| Task instructions |
Reproduce all of the records word for word, omitting the pictures.

| Supplied records |
--------------------------------------------------
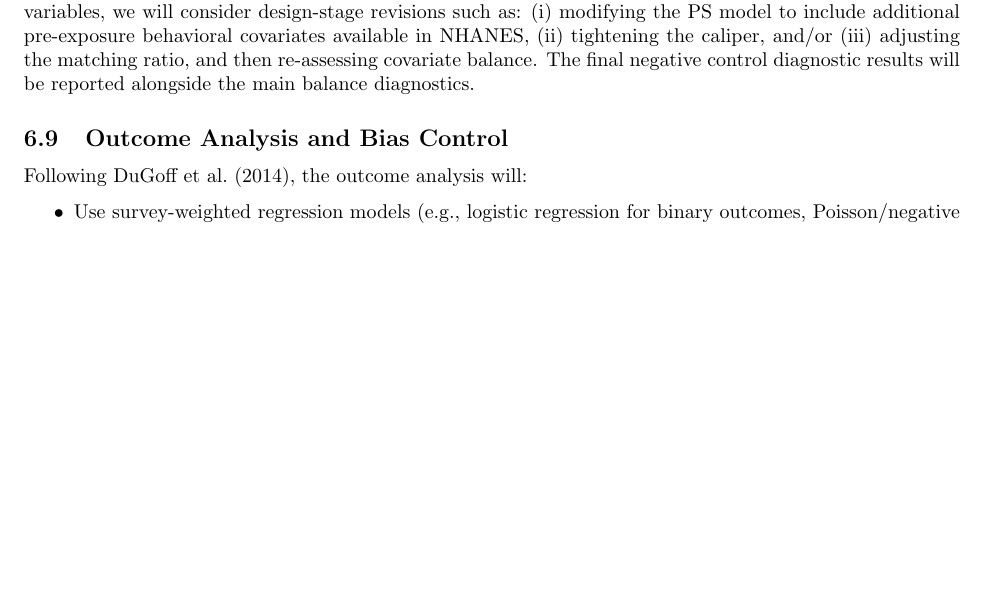
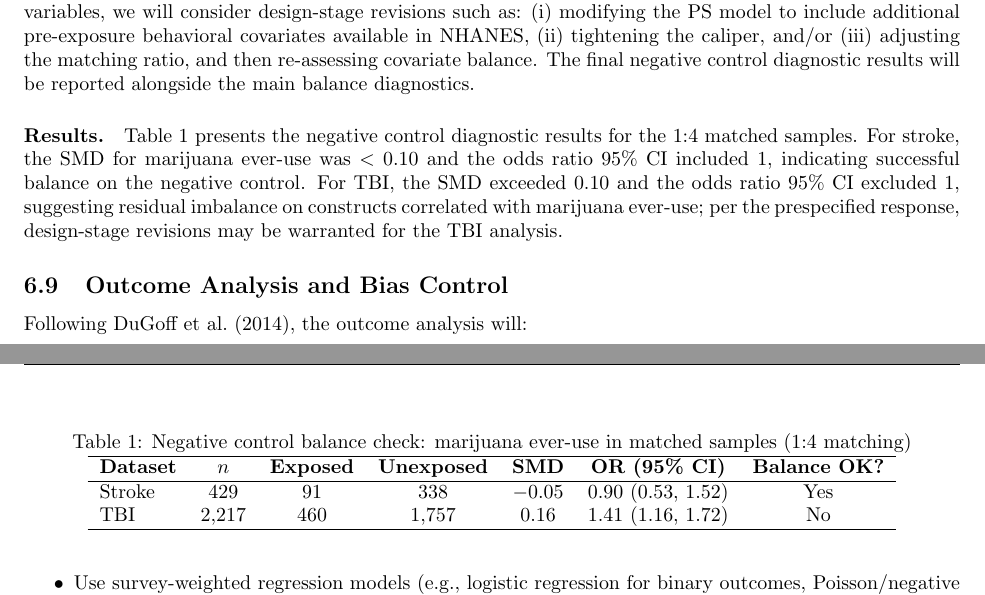
Before and after one commit to jdpipping/neurologic, a LaTeX document (protocol/protocol.tex): part of page 12 of 19 before the commit and two parts of pages 12 and 13 of 19 after it, the two joined at a grey line, cut so that both start at the same text, the shorter picture padded with empty space. Compiled offline with pdfLaTeX.

Commit message:
negative control

```diff
--- a/protocol/protocol.tex
+++ b/protocol/protocol.tex
@@ -503,6 +503,23 @@ We will interpret successful negative-control balance as SMD $<0.10$ and an odds
 \paragraph{Prespecified response to imbalance.}
 If the negative control diagnostic indicates meaningful imbalance (e.g., SMD $\ge 0.10$ or an odds ratio materially different from 1 with a narrow confidence interval), we will treat this as evidence that the current PS specification/matching parameters may not have adequately balanced constructs correlated with unmeasured confounding. Without examining any primary or secondary outcome variables, we will consider design-stage revisions such as: (i) modifying the PS model to include additional pre-exposure behavioral covariates available in NHANES, (ii) tightening the caliper, and/or (iii) adjusting the matching ratio, and then re-assessing covariate balance. The final negative control diagnostic results will be reported alongside the main balance diagnostics.
 
+\paragraph{Results.}
+Table~\ref{tab:neg-control} presents the negative control diagnostic results for the 1:4 matched samples. For stroke, the SMD for marijuana ever-use was $<0.10$ and the odds ratio 95\% CI included 1, indicating successful balance on the negative control. For TBI, the SMD exceeded 0.10 and the odds ratio 95\% CI excluded 1, suggesting residual imbalance on constructs correlated with marijuana ever-use; per the prespecified response, design-stage revisions may be warranted for the TBI analysis.
+
+\begin{table}[htbp]
+\centering
+\caption{Negative control balance check: marijuana ever-use in matched samples (1:4 matching)}
+\label{tab:neg-control}
+\begin{tabular}{lcccccc}
+\hline
+\textbf{Dataset} & \textbf{$n$} & \textbf{Exposed} & \textbf{Unexposed} & \textbf{SMD} & \textbf{OR (95\% CI)} & \textbf{Balance OK?} \\
+\hline
+Stroke & 429 & 91 & 338 & $-0.05$ & 0.90 (0.53, 1.52) & Yes \\
+TBI & 2,217 & 460 & 1,757 & 0.16 & 1.41 (1.16, 1.72) & No \\
+\hline
+\end{tabular}
+\end{table}
+
 \subsection{Outcome Analysis and Bias Control}
 
 Following \citet{dugoff2014}, the outcome analysis will:
```
Also changed, not shown: protocol/protocol.pdf.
--------------------------------------------------
| Answer to this exercise |
Before and after one commit to jdpipping/neurologic, a LaTeX document (protocol/protocol.tex): part of page 12 of 19 before the commit and two parts of pages 12 and 13 of 19 after it, the two joined at a grey line, cut so that both start at the same text, the shorter picture padded with empty space. Compiled offline with pdfLaTeX.

Commit message:
negative control

```diff
--- a/protocol/protocol.tex
+++ b/protocol/protocol.tex
@@ -503,6 +503,23 @@ We will interpret successful negative-control balance as SMD $<0.10$ and an odds
 \paragraph{Prespecified response to imbalance.}
 If the negative control diagnostic indicates meaningful imbalance (e.g., SMD $\ge 0.10$ or an odds ratio materially different from 1 with a narrow confidence interval), we will treat this as evidence that the current PS specification/matching parameters may not have adequately balanced constructs correlated with unmeasured confounding. Without examining any primary or secondary outcome variables, we will consider design-stage revisions such as: (i) modifying the PS model to include additional pre-exposure behavioral covariates available in NHANES, (ii) tightening the caliper, and/or (iii) adjusting the matching ratio, and then re-assessing covariate balance. The final negative control diagnostic results will be reported alongside the main balance diagnostics.
 
+\paragraph{Results.}
+Table~\ref{tab:neg-control} presents the negative control diagnostic results for the 1:4 matched samples. For stroke, the SMD for marijuana ever-use was $<0.10$ and the odds ratio 95\% CI included 1, indicating successful balance on the negative control. For TBI, the SMD exceeded 0.10 and the odds ratio 95\% CI excluded 1, suggesting residual imbalance on constructs correlated with marijuana ever-use; per the prespecified response, design-stage revisions may be warranted for the TBI analysis.
+
+\begin{table}[htbp]
+\centering
+\caption{Negative control balance check: marijuana ever-use in matched samples (1:4 matching)}
+\label{tab:neg-control}
+\begin{tabular}{lcccccc}
+\hline
+\textbf{Dataset} & \textbf{$n$} & \textbf{Exposed} & \textbf{Unexposed} & \textbf{SMD} & \textbf{OR (95\% CI)} & \textbf{Balance OK?} \\
+\hline
+Stroke & 429 & 91 & 338 & $-0.05$ & 0.90 (0.53, 1.52) & Yes \\
+TBI & 2,217 & 460 & 1,757 & 0.16 & 1.41 (1.16, 1.72) & No \\
+\hline
+\end{tabular}
+\end{table}
+
 \subsection{Outcome Analysis and Bias Control}
 
 Following \citet{dugoff2014}, the outcome analysis will:
```
Also changed, not shown: protocol/protocol.pdf.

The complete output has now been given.